• Entries taken from a collection:
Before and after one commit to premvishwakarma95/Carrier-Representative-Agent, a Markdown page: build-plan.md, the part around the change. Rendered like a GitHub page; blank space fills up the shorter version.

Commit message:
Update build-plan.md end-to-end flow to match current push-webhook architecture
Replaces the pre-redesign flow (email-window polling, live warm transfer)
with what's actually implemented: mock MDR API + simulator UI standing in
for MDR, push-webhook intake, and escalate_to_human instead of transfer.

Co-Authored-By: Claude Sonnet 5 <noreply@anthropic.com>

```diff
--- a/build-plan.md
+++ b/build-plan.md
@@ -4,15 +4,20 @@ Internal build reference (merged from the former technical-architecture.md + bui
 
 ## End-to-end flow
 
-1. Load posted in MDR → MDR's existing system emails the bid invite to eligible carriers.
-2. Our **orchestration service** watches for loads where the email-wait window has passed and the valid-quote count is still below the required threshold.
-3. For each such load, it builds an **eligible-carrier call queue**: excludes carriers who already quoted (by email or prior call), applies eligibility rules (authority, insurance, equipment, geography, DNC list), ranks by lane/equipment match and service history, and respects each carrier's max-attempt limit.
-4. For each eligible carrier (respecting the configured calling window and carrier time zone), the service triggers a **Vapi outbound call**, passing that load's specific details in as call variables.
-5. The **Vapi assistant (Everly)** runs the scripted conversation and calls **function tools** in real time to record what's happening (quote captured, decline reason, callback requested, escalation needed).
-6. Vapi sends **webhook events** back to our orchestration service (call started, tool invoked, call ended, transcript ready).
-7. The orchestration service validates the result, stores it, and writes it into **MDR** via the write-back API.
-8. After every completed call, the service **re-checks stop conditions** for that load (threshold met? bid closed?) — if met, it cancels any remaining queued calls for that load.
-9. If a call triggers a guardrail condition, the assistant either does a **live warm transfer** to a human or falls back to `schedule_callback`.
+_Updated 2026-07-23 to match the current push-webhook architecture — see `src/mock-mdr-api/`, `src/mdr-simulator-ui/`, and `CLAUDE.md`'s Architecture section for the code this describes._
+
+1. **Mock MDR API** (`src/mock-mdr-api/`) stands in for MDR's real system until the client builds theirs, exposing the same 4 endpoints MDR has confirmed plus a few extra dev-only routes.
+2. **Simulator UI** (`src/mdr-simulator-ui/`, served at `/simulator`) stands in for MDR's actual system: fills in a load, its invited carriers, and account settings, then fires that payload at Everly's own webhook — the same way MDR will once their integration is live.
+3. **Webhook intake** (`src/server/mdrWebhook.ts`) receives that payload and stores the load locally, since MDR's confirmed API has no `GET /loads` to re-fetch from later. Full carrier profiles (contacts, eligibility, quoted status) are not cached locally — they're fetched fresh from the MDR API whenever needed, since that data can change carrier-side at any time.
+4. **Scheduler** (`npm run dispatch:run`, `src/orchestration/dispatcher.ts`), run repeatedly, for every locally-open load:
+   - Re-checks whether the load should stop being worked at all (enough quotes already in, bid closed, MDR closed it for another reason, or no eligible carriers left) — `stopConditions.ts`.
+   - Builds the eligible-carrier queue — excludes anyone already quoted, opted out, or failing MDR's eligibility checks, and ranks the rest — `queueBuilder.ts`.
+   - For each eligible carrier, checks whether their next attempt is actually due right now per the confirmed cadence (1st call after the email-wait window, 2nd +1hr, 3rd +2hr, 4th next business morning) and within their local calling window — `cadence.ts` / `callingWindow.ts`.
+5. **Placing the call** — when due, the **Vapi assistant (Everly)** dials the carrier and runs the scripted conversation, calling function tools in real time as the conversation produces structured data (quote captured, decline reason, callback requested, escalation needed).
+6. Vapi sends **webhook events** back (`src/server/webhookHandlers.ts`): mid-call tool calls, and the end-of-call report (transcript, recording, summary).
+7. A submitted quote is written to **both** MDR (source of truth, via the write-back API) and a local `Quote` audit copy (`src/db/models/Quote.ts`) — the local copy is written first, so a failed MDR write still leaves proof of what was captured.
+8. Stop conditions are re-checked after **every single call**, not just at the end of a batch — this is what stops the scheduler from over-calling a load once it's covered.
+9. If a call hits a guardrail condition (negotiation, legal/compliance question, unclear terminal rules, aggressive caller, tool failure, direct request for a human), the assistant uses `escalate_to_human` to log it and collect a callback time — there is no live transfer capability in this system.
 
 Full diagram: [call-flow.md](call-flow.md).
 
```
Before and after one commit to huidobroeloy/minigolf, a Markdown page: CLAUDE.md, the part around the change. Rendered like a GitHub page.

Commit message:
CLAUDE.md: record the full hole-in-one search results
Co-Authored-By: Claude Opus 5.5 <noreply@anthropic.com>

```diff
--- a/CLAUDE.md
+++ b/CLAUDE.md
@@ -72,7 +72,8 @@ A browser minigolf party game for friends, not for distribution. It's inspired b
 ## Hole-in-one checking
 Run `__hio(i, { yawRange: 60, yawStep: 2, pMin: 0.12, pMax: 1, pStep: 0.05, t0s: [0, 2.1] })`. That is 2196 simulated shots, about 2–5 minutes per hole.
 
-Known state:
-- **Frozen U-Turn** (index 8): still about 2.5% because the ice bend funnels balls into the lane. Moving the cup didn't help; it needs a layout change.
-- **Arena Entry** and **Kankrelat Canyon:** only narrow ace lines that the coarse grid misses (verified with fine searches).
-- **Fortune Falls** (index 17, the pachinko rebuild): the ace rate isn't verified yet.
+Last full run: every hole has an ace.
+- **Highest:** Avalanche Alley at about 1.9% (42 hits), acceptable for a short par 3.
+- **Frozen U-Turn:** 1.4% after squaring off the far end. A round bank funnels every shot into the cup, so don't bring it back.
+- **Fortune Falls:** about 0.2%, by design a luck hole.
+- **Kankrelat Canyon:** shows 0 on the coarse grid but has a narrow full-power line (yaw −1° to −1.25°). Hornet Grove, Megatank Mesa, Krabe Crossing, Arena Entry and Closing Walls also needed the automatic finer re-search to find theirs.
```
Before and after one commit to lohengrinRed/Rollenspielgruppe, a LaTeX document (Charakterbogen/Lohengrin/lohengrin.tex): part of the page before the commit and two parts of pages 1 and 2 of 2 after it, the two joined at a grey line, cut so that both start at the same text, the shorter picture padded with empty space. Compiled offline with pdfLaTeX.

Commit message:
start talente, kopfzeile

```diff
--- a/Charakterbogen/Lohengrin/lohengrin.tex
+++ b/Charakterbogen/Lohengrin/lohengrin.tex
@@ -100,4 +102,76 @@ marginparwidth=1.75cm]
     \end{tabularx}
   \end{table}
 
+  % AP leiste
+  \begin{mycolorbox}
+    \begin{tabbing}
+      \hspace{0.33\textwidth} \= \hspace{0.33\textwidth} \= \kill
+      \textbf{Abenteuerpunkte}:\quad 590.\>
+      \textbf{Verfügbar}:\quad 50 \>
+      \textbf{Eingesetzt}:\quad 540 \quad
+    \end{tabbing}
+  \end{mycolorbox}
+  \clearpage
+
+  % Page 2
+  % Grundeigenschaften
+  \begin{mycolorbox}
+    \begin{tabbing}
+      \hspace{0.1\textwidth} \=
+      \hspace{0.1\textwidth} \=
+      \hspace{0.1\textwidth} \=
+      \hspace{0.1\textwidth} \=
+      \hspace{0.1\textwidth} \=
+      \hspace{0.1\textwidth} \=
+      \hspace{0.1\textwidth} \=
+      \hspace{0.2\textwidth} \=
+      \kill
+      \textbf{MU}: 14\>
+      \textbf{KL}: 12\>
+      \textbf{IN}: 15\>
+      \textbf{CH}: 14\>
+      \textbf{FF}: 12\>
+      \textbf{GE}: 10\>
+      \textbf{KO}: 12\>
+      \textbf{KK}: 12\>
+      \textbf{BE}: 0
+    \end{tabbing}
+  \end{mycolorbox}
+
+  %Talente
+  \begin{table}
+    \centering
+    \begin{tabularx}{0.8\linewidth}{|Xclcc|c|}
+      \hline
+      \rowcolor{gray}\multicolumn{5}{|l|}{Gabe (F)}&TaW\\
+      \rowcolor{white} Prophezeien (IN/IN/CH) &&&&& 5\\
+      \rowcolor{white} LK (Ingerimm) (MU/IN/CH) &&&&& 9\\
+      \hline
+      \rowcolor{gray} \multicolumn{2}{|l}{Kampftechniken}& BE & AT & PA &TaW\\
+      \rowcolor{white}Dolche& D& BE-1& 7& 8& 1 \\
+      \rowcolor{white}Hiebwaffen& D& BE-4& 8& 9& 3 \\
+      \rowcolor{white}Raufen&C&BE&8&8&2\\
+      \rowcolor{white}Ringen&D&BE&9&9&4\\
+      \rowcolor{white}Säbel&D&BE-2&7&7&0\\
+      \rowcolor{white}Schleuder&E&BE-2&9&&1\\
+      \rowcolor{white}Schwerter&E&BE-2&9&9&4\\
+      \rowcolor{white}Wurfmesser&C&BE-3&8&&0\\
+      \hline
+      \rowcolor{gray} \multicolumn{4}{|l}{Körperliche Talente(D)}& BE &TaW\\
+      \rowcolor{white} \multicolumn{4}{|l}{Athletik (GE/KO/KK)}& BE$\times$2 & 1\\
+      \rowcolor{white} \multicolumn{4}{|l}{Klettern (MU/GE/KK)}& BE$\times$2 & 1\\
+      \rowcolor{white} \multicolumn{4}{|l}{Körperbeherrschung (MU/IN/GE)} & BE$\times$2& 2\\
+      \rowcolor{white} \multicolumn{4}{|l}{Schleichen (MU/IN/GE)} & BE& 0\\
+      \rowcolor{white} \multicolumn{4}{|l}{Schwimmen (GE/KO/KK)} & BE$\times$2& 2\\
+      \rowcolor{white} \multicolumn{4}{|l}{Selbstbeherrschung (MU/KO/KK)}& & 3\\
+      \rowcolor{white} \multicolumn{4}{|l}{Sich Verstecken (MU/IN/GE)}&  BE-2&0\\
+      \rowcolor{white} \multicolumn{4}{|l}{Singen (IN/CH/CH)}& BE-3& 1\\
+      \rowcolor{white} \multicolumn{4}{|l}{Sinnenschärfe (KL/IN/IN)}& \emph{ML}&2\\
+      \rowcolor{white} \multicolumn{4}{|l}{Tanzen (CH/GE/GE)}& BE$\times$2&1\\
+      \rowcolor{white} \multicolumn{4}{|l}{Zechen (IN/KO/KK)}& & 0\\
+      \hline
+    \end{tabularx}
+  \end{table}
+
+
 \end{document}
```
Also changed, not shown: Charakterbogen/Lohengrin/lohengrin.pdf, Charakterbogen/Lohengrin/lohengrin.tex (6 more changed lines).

• Exercise requirements: Extract from the data every line where "gray" shows up.

• Output of the task:
+      \rowcolor{gray}\multicolumn{5}{|l|}{Gabe (F)}&TaW\\
+      \rowcolor{gray} \multicolumn{2}{|l}{Kampftechniken}& BE & AT & PA &TaW\\
+      \rowcolor{gray} \multicolumn{4}{|l}{Körperliche Talente(D)}& BE &TaW\\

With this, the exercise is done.